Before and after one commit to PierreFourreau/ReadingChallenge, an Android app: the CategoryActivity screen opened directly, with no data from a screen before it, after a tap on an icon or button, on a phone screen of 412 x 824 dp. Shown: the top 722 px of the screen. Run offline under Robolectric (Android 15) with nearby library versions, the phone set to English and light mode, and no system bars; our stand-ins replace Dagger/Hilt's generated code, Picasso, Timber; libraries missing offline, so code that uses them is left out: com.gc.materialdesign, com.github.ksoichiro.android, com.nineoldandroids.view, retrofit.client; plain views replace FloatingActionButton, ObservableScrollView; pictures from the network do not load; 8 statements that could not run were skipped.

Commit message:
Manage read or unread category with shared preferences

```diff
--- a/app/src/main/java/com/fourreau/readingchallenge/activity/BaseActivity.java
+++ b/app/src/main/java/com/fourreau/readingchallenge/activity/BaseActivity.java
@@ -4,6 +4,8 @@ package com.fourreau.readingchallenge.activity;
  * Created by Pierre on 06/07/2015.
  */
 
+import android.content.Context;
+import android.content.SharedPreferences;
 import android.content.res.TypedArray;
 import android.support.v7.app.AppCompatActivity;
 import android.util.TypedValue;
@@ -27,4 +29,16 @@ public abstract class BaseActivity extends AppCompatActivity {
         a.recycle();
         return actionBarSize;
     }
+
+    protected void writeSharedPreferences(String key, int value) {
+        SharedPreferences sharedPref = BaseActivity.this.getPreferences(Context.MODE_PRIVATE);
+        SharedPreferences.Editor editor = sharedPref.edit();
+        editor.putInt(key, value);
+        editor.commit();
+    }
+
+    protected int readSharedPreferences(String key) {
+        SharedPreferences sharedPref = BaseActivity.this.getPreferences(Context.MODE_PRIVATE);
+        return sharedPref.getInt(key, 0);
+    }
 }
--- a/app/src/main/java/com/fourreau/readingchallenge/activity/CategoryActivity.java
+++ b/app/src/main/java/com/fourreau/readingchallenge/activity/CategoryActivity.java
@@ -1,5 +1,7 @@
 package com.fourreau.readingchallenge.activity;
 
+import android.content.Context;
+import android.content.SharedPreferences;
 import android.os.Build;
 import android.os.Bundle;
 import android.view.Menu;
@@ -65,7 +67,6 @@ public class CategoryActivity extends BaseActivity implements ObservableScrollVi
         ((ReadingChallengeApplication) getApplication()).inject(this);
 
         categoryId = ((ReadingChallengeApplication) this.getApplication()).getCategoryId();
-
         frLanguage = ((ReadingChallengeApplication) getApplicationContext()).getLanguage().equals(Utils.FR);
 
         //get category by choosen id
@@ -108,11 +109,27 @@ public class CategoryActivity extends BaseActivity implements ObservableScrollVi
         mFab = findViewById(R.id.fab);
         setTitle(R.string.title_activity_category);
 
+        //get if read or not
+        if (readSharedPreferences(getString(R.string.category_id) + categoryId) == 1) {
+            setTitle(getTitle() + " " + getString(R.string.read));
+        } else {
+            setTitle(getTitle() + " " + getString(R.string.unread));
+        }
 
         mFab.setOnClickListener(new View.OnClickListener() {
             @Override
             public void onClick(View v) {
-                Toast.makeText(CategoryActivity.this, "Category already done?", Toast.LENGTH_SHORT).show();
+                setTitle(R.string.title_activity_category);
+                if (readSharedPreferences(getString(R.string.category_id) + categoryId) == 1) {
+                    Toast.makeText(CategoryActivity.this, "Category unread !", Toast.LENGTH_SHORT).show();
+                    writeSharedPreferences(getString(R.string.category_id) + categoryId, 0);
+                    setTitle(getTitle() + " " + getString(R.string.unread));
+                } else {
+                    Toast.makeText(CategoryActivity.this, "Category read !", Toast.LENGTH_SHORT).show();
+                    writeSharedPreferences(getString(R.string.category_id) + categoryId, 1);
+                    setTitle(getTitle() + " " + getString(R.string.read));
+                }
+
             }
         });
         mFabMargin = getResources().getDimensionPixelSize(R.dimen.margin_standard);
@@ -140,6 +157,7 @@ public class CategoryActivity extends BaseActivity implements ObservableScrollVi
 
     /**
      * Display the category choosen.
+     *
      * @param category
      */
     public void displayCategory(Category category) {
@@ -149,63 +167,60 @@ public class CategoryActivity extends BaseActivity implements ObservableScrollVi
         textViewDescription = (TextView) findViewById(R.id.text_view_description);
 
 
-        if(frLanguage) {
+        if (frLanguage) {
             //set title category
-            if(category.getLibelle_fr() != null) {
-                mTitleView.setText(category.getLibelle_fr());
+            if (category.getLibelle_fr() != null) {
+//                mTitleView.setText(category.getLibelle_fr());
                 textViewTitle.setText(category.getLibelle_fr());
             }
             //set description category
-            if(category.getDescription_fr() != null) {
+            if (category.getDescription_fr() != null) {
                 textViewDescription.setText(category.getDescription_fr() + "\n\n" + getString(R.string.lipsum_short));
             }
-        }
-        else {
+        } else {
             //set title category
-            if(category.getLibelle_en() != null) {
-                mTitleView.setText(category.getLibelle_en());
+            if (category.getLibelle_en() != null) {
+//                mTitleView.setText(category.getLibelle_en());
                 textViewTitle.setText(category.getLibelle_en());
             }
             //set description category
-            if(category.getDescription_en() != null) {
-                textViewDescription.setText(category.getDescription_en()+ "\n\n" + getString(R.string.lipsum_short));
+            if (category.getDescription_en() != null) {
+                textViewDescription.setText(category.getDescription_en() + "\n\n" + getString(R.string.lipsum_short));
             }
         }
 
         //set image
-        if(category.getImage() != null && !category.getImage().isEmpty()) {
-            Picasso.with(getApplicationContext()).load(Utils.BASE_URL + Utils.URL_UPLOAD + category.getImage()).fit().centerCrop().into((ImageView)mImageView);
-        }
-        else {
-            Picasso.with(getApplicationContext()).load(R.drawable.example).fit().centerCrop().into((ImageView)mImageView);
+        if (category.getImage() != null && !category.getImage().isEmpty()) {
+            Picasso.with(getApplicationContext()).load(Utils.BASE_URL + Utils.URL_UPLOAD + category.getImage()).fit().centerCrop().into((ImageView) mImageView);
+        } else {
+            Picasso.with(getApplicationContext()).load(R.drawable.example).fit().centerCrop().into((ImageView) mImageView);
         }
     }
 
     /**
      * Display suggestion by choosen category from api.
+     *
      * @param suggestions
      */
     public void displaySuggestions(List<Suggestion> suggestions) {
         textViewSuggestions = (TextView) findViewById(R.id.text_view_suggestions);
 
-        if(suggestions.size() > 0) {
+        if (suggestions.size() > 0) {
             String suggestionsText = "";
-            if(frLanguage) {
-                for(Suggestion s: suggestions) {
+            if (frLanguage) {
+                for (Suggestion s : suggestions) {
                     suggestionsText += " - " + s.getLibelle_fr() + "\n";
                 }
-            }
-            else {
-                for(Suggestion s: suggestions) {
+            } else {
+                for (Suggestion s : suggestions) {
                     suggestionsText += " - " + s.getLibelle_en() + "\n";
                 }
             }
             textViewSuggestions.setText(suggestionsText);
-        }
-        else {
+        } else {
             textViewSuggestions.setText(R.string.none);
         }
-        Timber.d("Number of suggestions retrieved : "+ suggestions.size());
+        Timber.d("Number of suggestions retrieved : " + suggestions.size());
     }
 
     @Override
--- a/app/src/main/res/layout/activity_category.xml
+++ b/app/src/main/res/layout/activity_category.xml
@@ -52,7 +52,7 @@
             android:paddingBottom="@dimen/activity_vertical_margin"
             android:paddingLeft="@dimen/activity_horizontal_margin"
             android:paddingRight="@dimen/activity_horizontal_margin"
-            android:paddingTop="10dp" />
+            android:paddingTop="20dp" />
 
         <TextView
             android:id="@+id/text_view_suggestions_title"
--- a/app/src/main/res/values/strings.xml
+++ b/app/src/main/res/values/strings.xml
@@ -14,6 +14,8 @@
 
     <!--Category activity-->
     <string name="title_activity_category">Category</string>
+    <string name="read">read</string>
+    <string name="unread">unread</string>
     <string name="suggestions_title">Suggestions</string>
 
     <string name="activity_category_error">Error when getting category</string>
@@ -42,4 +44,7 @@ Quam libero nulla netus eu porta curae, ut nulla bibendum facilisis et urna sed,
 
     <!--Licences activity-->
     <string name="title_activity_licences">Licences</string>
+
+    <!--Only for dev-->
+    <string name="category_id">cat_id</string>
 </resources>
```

***

• **Problem description**
From the records above, count how many lines hold the string "mImageView", then give only that number.

• **Your solution**
4